Katmai National Park is known for it's large population of Brown Bears. Well known bear viewing areas in the park include McNeil River Sanctuary and Brooks Falls. Katmai's remote coastline offers great bear and wildlife viewing opportunities. These areas require transport via boat or bushplane and a guide who is familiar with the area and Brown Bear habits.

Interaction with bears in this remote area is much different than encountering a bear in the lower 48 states. In the lower 48 states human-bear interaction typically occurs as a result of human food. Garbage dumps, home refuse, and vendor dumpsters attract hungry bears which in turn start the bears on their way to death via the three strike rule. Katmai National Park's abundant food supply keeps most bears from aggressively pursuing human food. However, any dropped food item such as a candy bar, sandwich, or potato chips can surely change a bear's food habits from a natural process to one that pursues human food at all costs. You will find most Wilderness Guides in Bear Viewing Operations to be very meticulous about checking the area a group has been gathered around before leaving to prevent bears from picking up bad habits.

Typical coastal bear viewing activities evolve around the food seasons. In the early summer sedge grass is flourishing and very nutritious. The bears will supplement the sedge grass with clams where available. At low tide ome can often observe a bear's clamming technique. However, these bears are just buying time while patiently (or not.) waiting for the first seasonal run of salmon. The anticipation of a bear waiting by a stream sniffing the air for that first salmon of the season provides an insight to how much these bears rely on this food. As the summer season draws to a close the bears shift to berries and salmon as a primary food source attempting to put on precious pounds for their winter hibernation. The Brown Bears of Katmai are incredible animals to observe in a wild remote area.
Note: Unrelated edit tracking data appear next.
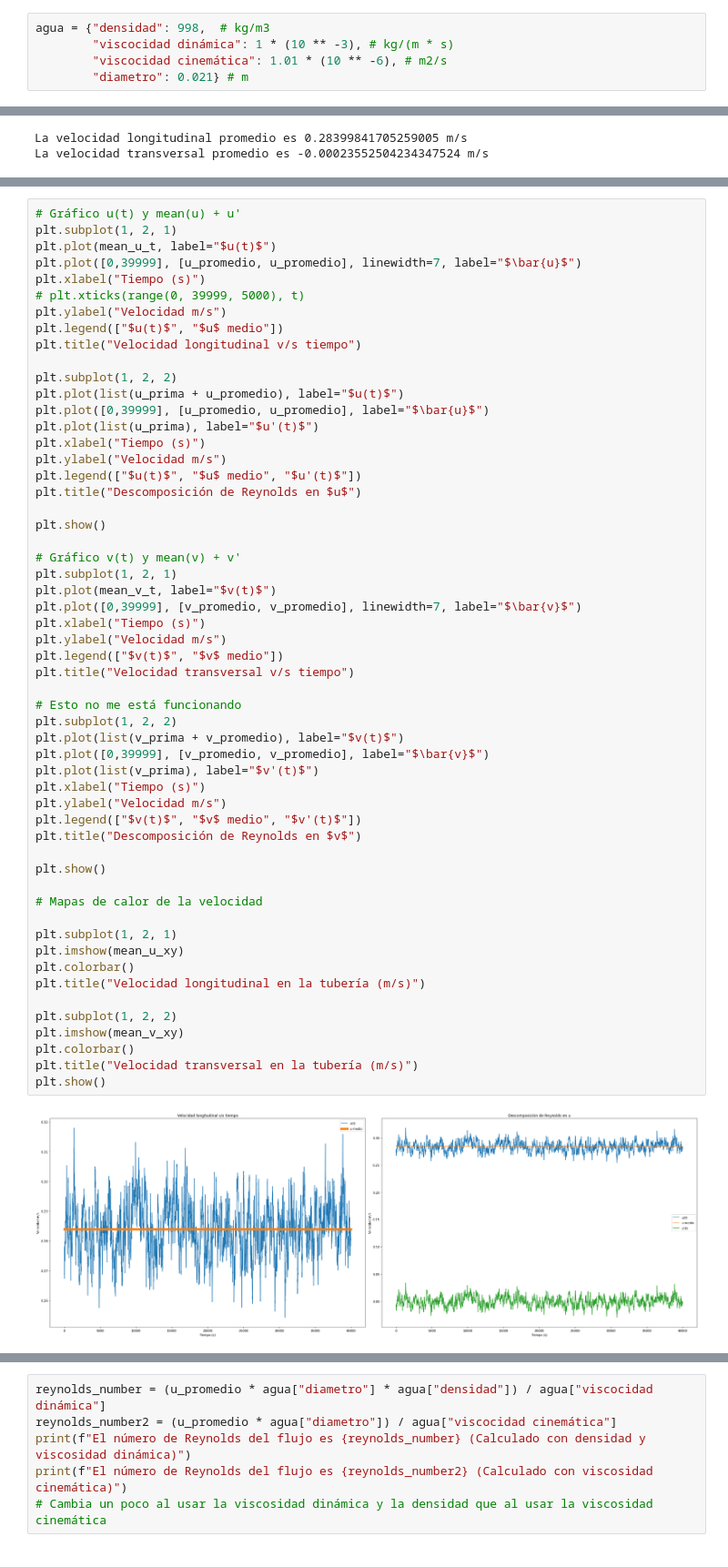
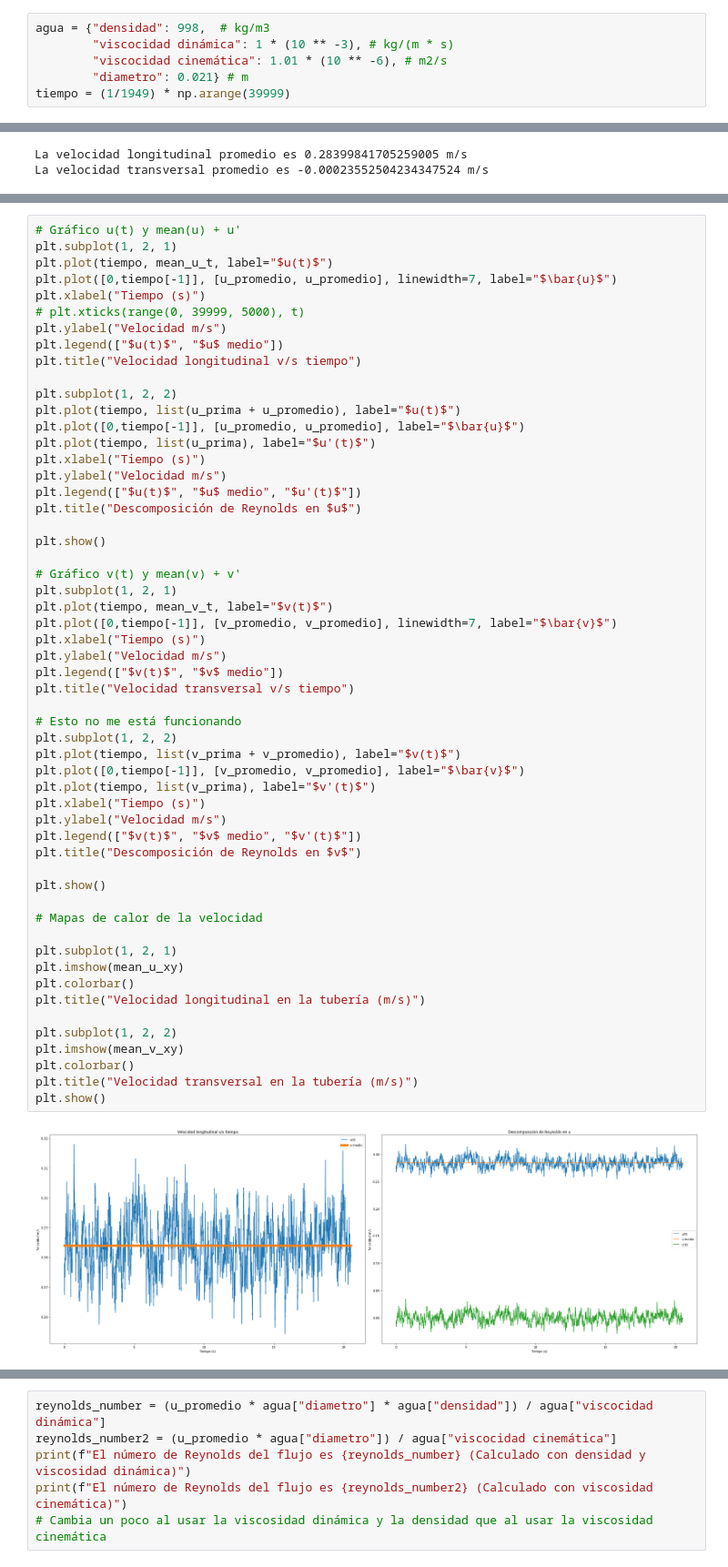
Before and after one commit to AlonsoEspinoza8/Proyecto-ICH1104, a Jupyter notebook: proyecto.ipynb, the cells around one changed output, grey strips where cells are left out. Shown at 91% size. Drawn from its saved outputs; the diff is of its cells as text.

```diff
--- a/proyecto.ipynb
+++ b/proyecto.ipynb
@@ -19,3 +19,4 @@ agua = {"densidad": 998,  # kg/m3
         "viscocidad dinámica": 1 * (10 ** -3), # kg/(m * s)
         "viscocidad cinemática": 1.01 * (10 ** -6), # m2/s
         "diametro": 0.021} # m
+tiempo = (1/1949) * np.arange(39999)
@@ -132,8 +141,8 @@ Gráficos de la velocidad. Hay que cambiar los valores del eje Y
 # %%
 # Gráfico u(t) y mean(u) + u'
 plt.subplot(1, 2, 1)
-plt.plot(mean_u_t, label="$u(t)$")
-plt.plot([0,39999], [u_promedio, u_promedio], linewidth=7, label="$\bar{u}$")
+plt.plot(tiempo, mean_u_t, label="$u(t)$")
+plt.plot([0,tiempo[-1]], [u_promedio, u_promedio], linewidth=7, label="$\bar{u}$")
 plt.xlabel("Tiempo (s)")
 # plt.xticks(range(0, 39999, 5000), t)
 plt.ylabel("Velocidad m/s")
@@ -141,9 +150,9 @@ plt.legend(["$u(t)$", "$u$ medio"])
 plt.title("Velocidad longitudinal v/s tiempo")
 
 plt.subplot(1, 2, 2)
-plt.plot(list(u_prima + u_promedio), label="$u(t)$")
-plt.plot([0,39999], [u_promedio, u_promedio], label="$\bar{u}$")
-plt.plot(list(u_prima), label="$u'(t)$")
+plt.plot(tiempo, list(u_prima + u_promedio), label="$u(t)$")
+plt.plot([0,tiempo[-1]], [u_promedio, u_promedio], label="$\bar{u}$")
+plt.plot(tiempo, list(u_prima), label="$u'(t)$")
 plt.xlabel("Tiempo (s)")
 plt.ylabel("Velocidad m/s")
 plt.legend(["$u(t)$", "$u$ medio", "$u'(t)$"])
@@ -153,36 +162,36 @@ plt.show()
 
 # Gráfico v(t) y mean(v) + v'
 plt.subplot(1, 2, 1)
-plt.plot(mean_v_t, label="$v(t)$")
-plt.plot([0,39999], [v_promedio, v_promedio], linewidth=7, label="$\bar{v}$")
+plt.plot(tiempo, mean_v_t, label="$v(t)$")
+plt.plot([0,tiempo[-1]], [v_promedio, v_promedio], linewidth=7, label="$\bar{v}$")
 plt.xlabel("Tiempo (s)")
 plt.ylabel("Velocidad m/s")
 plt.legend(["$v(t)$", "$v$ medio"])
 plt.title("Velocidad transversal v/s tiempo")
 
 # Esto no me está funcionando
 plt.subplot(1, 2, 2)
-plt.plot(list(v_prima + v_promedio), label="$v(t)$")
-plt.plot([0,39999], [v_promedio, v_promedio], label="$\bar{v}$")
-plt.plot(list(v_prima), label="$v'(t)$")
+plt.plot(tiempo, list(v_prima + v_promedio), label="$v(t)$")
+plt.plot([0,tiempo[-1]], [v_promedio, v_promedio], label="$\bar{v}$")
+plt.plot(tiempo, list(v_prima), label="$v'(t)$")
 plt.xlabel("Tiempo (s)")
 plt.ylabel("Velocidad m/s")
 plt.legend(["$v(t)$", "$v$ medio", "$v'(t)$"])
 plt.title("Descomposición de Reynolds en $v$")
 
 plt.show()
 
 # Mapas de calor de la velocidad
 
 plt.subplot(1, 2, 1)
 plt.imshow(mean_u_xy)
 plt.colorbar()
 plt.title("Velocidad longitudinal en la tubería (m/s)")
 
 plt.subplot(1, 2, 2)
 plt.imshow(mean_v_xy)
 plt.colorbar()
 plt.title("Velocidad transversal en la tubería (m/s)")
 plt.show()
 # %% [output]
-[figure, old version]
+[figure, new version]
```
Also changed, not shown: parts of 45 cells of this notebook.
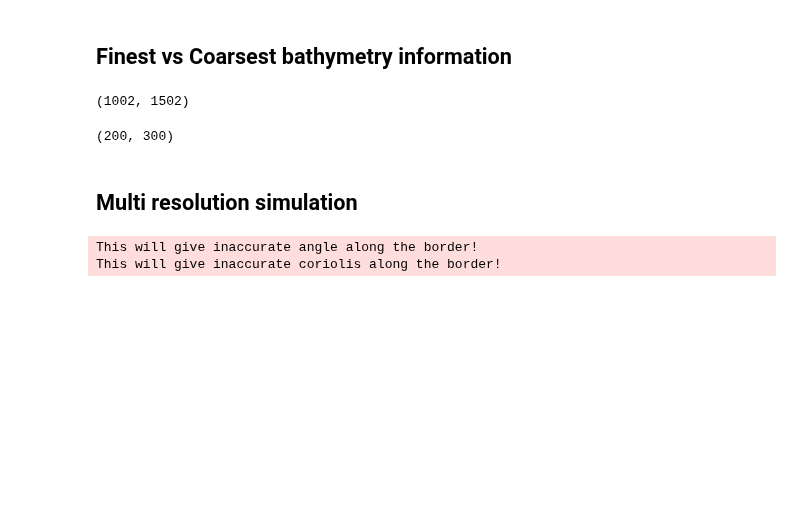
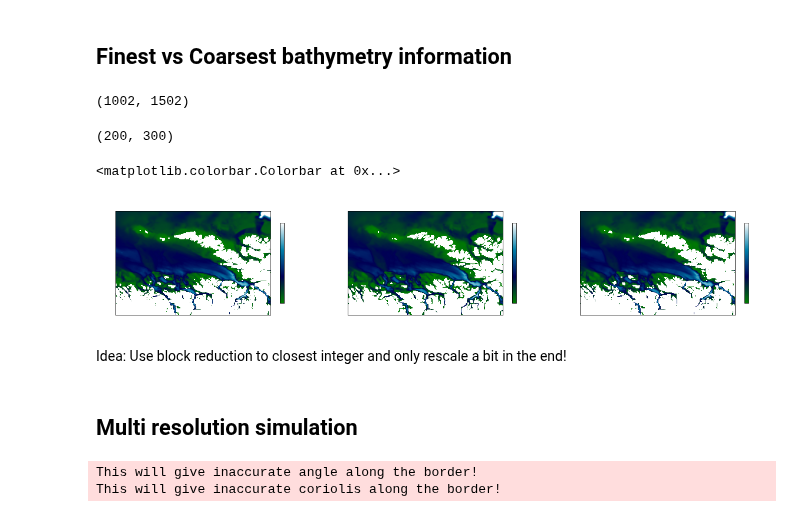
Before and after one commit to sintefmath/multilevelDA, a Jupyter notebook: notebooks/MultiResBathymetry.ipynb, the cells around one changed output. Cells and saved outputs as stored; diff of their text form; code cells hidden in the pictures; blank space fills up the shorter version.

Commit message:
Block reduction for bathymetries

```diff
--- a/notebooks/MultiResBathymetry.ipynb
+++ b/notebooks/MultiResBathymetry.ipynb
@@ -56,6 +56,55 @@ data_args = NetCDFInitialization.rescaleInitialConditions(nf160_data_args, 1/5)
 data_args["eta0"].shape
 # %% [output]
 (200, 300)
+# %%
+## Alternative initial condtions:
+# First rescale midpoints and then to intersections
+
+import copy
+
+eta_coarse_data0 = OceanographicUtilities.rescaleMidpoints(nc["zeta"][0,y0-5:y1+5, x0-5:x1+5], 302, 202)[2]
+eta_coarse_mask0 = copy.copy(eta_coarse_data0.mask)
+
+Hm_coarse_data0 = OceanographicUtilities.rescaleMidpoints(nc["h"][y0-5:y1+5, x0-5:x1+5], 302, 202)[2]
+Hm_coarse0 = np.ma.array(Hm_coarse_data0, mask=eta_coarse_mask0)
+
+Hi_coarse0 = OceanographicUtilities.midpointsToIntersections(Hm_coarse0)[0]
+# %%
+## Alternative initial condtions:
+# Use block reduce
+
+# conda install -c conda-forge scikit-image
+from skimage.measure import block_reduce
+
+# eta_orig = nc["zeta"][0][y0-5:y1+5, x0-5:x1+5]
+# eta_coarse_data = block_reduce(eta_orig.filled(0), block_size=(5,5), func=np.average)
+eta_coarse_mask1 = block_reduce(nc["zeta"][0][y0-5:y1+5, x0-5:x1+5].mask, block_size=(5,5), func=np.any)
+
+Hm_coarse_data1 = block_reduce(nc["h"][y0-5:y1+5, x0-5:x1+5], block_size=(5,5), func=np.average)
+# Hm_coarse_data1 = OceanographicUtilities.rescaleMidpoints(nc["h"][y0-5:y1+5, x0-5:x1+5], 302, 202)[2]
+Hm_coarse1 = np.ma.array(Hm_coarse_data1, mask=eta_coarse_mask1)
+
+Hi_coarse1 = OceanographicUtilities.midpointsToIntersections(Hm_coarse1)[0]
+# %%
+fig, axs = plt.subplots(1,3, figsize=(20,10))
+
+im = axs[0].imshow(data_args["H"], vmax=750, cmap="ocean")
+axs[0].set_title("1. Intersection, 2. Rescale")
+plt.colorbar(im, ax=axs[0], shrink=0.25)
+
+im = axs[1].imshow(Hi_coarse0, vmax=750, cmap="ocean")
+axs[1].set_title("1. Rescale, 2. Intersection")
+plt.colorbar(im, ax=axs[1], shrink=0.25)
+
+im = axs[2].imshow(Hi_coarse1, vmax=750, cmap="ocean")
+axs[2].set_title("1. Block Redcution, 2. Intersection")
+plt.colorbar(im, ax=axs[2], shrink=0.25)
+# %% [output]
+<matplotlib.colorbar.Colorbar at 0x...>
+[figure, added]
+# %% [markdown]
+Idea:
+Use block reduction to closest integer and only rescale a bit in the end!
 # %% [markdown]
 ## Multi resolution simulation
 # %%
```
It is in awe that I have been able to observe nursing cubs, fox playing with bears, males play-fighting, and sows fiercely protecting their cubs. Katmai has shown me that the Brown Bear is a powerful symbol of wilderness and freedom. There are not many places in the United States that we humans have not forced the Brown Bear to extinction. We need to preserve the great Brown Bear and it's habitat for future generations. I hope you enjoy my shared learnings and experiences through these articles and pictures.